The truth is that we have worked extraordinarily hard not only to figure out how to deliver training across a land mass that represents 39% of Canada yet makes up a tiny .42% of the total population. Within these three territories, our stakeholders live in often remote and isolated communities with significant bandwidth challenges.

Much of our work has focused on reducing the confusion and complexity of community building by providing a clear map. It hasn’t been easy to develop a framework that can accommodate the diversity of communities while motivating citizen engagement and transformative change, but we do believe we’re getting there.

Unfortunately, it sometimes seems that when something is presented as being simple and straightforward, some may be of the opinion that it can’t be of value.

Too often it seems people confuse simple, with simplistic.

In our increasingly complex world of more, better, and faster, ‘simplicity’ needs to be a key value.

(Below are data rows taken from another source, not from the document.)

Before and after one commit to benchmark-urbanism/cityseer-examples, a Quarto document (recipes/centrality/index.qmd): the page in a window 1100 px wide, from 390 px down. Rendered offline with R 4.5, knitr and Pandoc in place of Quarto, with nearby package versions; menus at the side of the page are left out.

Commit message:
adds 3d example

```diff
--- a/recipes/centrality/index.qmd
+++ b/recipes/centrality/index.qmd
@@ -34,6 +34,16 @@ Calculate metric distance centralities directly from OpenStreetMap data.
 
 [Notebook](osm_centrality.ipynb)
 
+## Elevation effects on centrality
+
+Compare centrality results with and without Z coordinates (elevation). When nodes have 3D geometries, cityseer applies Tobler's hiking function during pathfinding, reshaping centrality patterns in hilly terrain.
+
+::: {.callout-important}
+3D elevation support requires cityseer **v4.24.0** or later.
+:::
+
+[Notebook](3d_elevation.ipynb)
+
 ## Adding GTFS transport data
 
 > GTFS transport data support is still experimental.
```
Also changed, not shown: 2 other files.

Since it is clear the pace of change is likely to speed up rather than slow down in the near future, we will all need to work diligently if we want to keep things, especially innovation and change, from being so complicated and overwhelming that we give in to a natural inclination to reject it.

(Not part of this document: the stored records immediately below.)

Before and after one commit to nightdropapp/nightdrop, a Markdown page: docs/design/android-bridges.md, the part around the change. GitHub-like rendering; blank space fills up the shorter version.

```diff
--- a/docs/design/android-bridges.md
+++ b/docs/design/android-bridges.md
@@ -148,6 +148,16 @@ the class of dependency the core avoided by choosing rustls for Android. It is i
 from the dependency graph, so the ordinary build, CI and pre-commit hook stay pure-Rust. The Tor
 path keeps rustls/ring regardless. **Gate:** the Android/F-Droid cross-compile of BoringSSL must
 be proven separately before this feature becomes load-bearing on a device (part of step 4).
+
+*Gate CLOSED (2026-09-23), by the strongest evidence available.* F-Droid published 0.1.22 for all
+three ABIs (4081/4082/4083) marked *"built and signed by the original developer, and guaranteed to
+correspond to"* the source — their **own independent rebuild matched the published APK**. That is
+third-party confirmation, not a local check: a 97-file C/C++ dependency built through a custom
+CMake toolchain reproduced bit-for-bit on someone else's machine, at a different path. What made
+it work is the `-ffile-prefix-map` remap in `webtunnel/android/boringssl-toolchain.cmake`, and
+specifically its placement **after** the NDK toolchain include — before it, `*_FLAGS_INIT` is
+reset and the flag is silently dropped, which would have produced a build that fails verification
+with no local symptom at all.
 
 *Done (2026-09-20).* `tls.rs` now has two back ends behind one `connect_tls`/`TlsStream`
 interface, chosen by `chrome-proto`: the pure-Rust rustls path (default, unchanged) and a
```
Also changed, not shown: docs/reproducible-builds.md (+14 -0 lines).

I think it begins with making simplicity a priority. Of course it is tempting to avoid taking the extra time to make things simple and direct especially when we are moving fast. It does, of course, take much more time and energy to ensure we produce clear and concise plans, put appropriate technology into place, take time to capture emerging policies and procedures, develop meaningful and relevant curriculum and resources, and communicate what needs to be communicated to the diverse team. However, getting to simplicity means it has to be valued. 

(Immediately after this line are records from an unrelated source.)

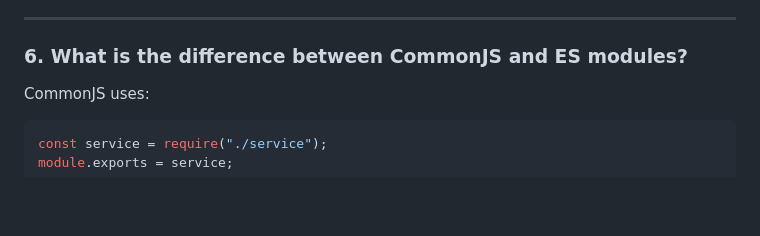
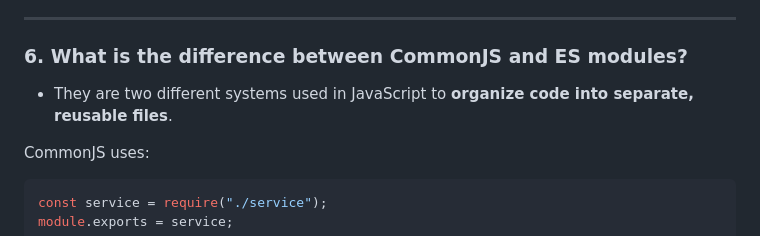
Before and after one commit to arjun2010-ece/Krishiyogi, a Markdown page: basic-interview-q-v1.md, the part around the change. Rendered like a GitHub page; blank space fills up the shorter version.

Commit message:
Add explanation for CommonJS and ES modules
Explain the difference between CommonJS and ES modules in JavaScript.

```diff
--- a/basic-interview-q-v1.md
+++ b/basic-interview-q-v1.md
@@ -131,6 +131,8 @@ Those tasks can block the event loop. Possible solutions include:
 ---
 
 ### 6. What is the difference between CommonJS and ES modules?
+
+- They are two different systems used in JavaScript to **organize code into separate, reusable files**.
 
 CommonJS uses:
 
```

One of the reasons we sometimes don’t end up with simplicity is that it requires knowing a subject extraordinarily well through a variety of lenses. It also requires taking the time to really understand by listening, researching, analyzing, experimenting, testing, applying, and refining. When that happens we do ultimately get to simplistic and that’s different from simple.

Getting to simplistic also requires a willingness to challenge and be willing to let go of what may already exist. That doesn’t negate the potential for retaining something traditional, just that it must be a conscious decision if simplicity is truly a priority.

Ensuring simplicity is also enhanced by learning that is the result of practice and application, extensive curation, and the use of stories and visuals such as one page models, graphics, and charts.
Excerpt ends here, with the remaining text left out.